**BRIEF**
What you return should be each line of the data containing the string "ipynb".

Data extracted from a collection
● ● ● ● ● ● ●

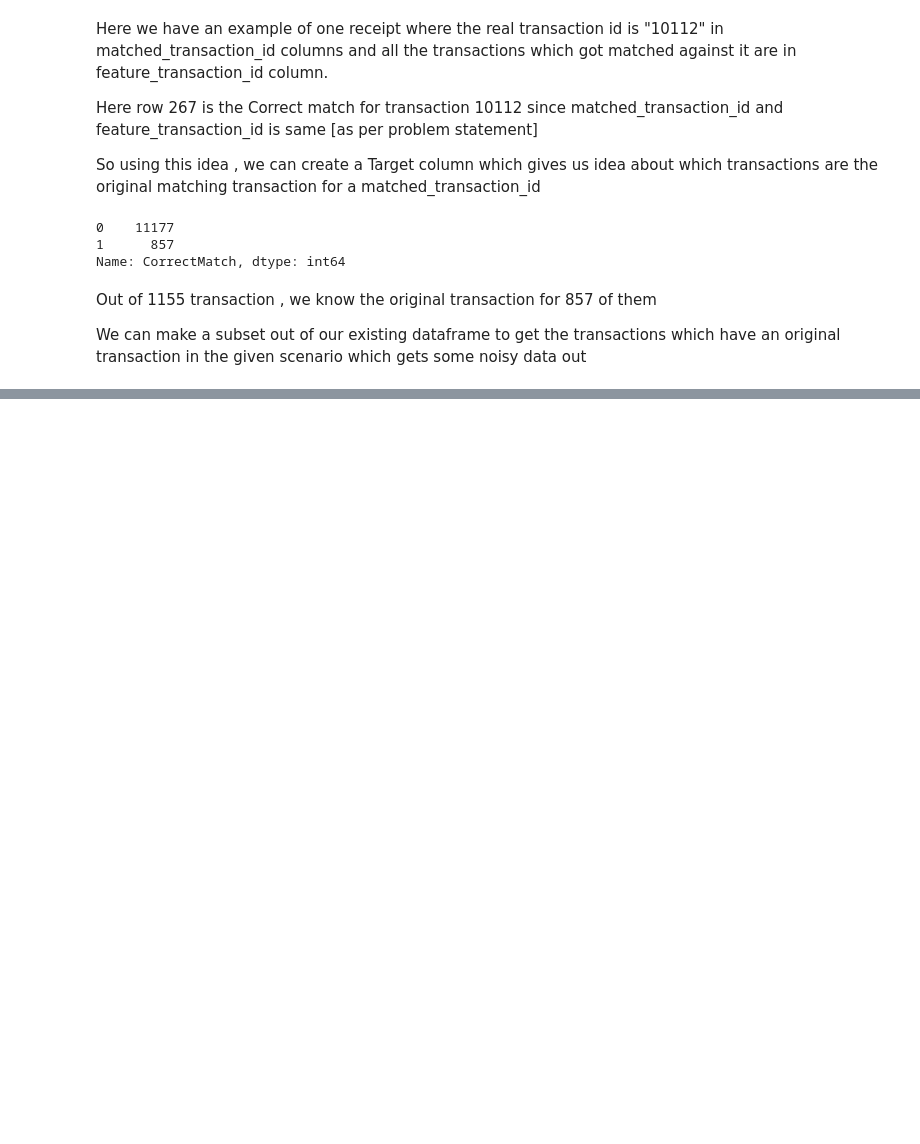
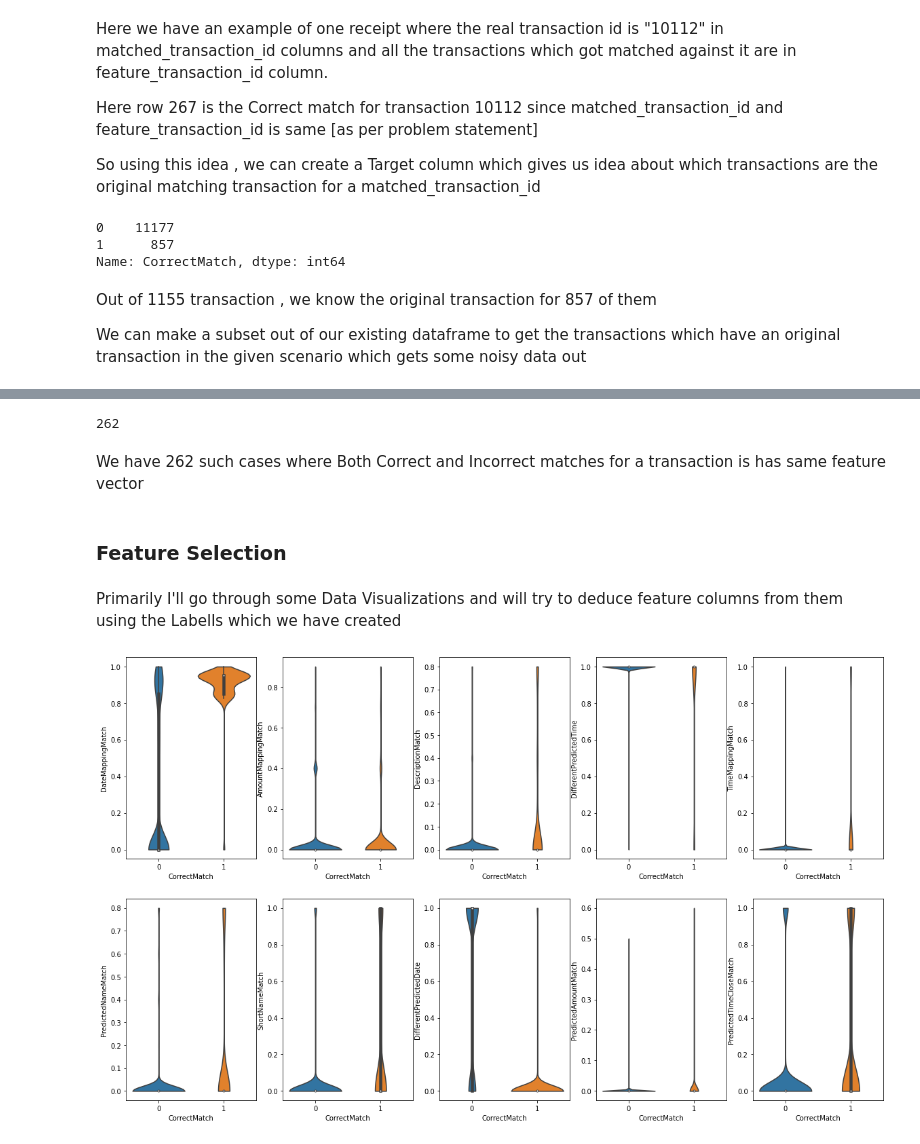
Before and after one commit to brittosabu/Tide_Test, a Jupyter notebook: Receipt_Matching.ipynb, the cells around one changed output, grey strips where cells are left out. Cells and saved outputs as stored; diff of their text form; code cells hidden in the pictures; blank space fills up the shorter version.

```diff
--- a/Receipt_Matching.ipynb
+++ b/Receipt_Matching.ipynb
@@ -151,3 +156,7 @@ Name: CorrectMatch, dtype: int64
 Out of 1155 transaction , we know the original transaction for 857 of them
 
 We can make a subset out of our existing dataframe to get the transactions which have an original transaction in the given scenario which gets some noisy data out
+# %%
+ids_with_original_transactions = df[df['CorrectMatch']==1].matched_transaction_id.to_list()
+
+match_trans_df = df[df['matched_transaction_id'].isin(ids_with_original_transactions)]
@@ -153,0 +203,23 @@ We can make a subset out of our existing dataframe to get the transactions which
+# %%
+len(duplicated_transaction)
+# %% [output]
+262
+# %% [markdown]
+We have 262 such cases where Both Correct and Incorrect matches for a transaction is has same feature vector
+# %% [markdown]
+### Feature Selection
+# %% [markdown]
+Primarily I'll go through some Data Visualizations and will try to deduce feature columns from them using the Labells which we have created
+# %%
+fig, axes = plt.subplots(2, 5,figsize=(20,12))
+
+# unpack all the axes subplots
+axe = axes.ravel()
+
+# assign the plot to each subplot in axe
+for i, c in enumerate(feature_columns):
+    sns.violinplot(x="CorrectMatch", y=c,  data=match_trans_df, cut = 0,ax=axe[i])
+
+plt.show()
+# %% [output]
+[figure, added]
```
Also changed, not shown: parts of 51 cells of this notebook, 4 other files.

● ● ● ● ● ● ●

**WRITTEN ANSWER**
Before and after one commit to brittosabu/Tide_Test, a Jupyter notebook: Receipt_Matching.ipynb, the cells around one changed output, grey strips where cells are left out. Cells and saved outputs as stored; diff of their text form; code cells hidden in the pictures; blank space fills up the shorter version.
--- a/Receipt_Matching.ipynb
+++ b/Receipt_Matching.ipynb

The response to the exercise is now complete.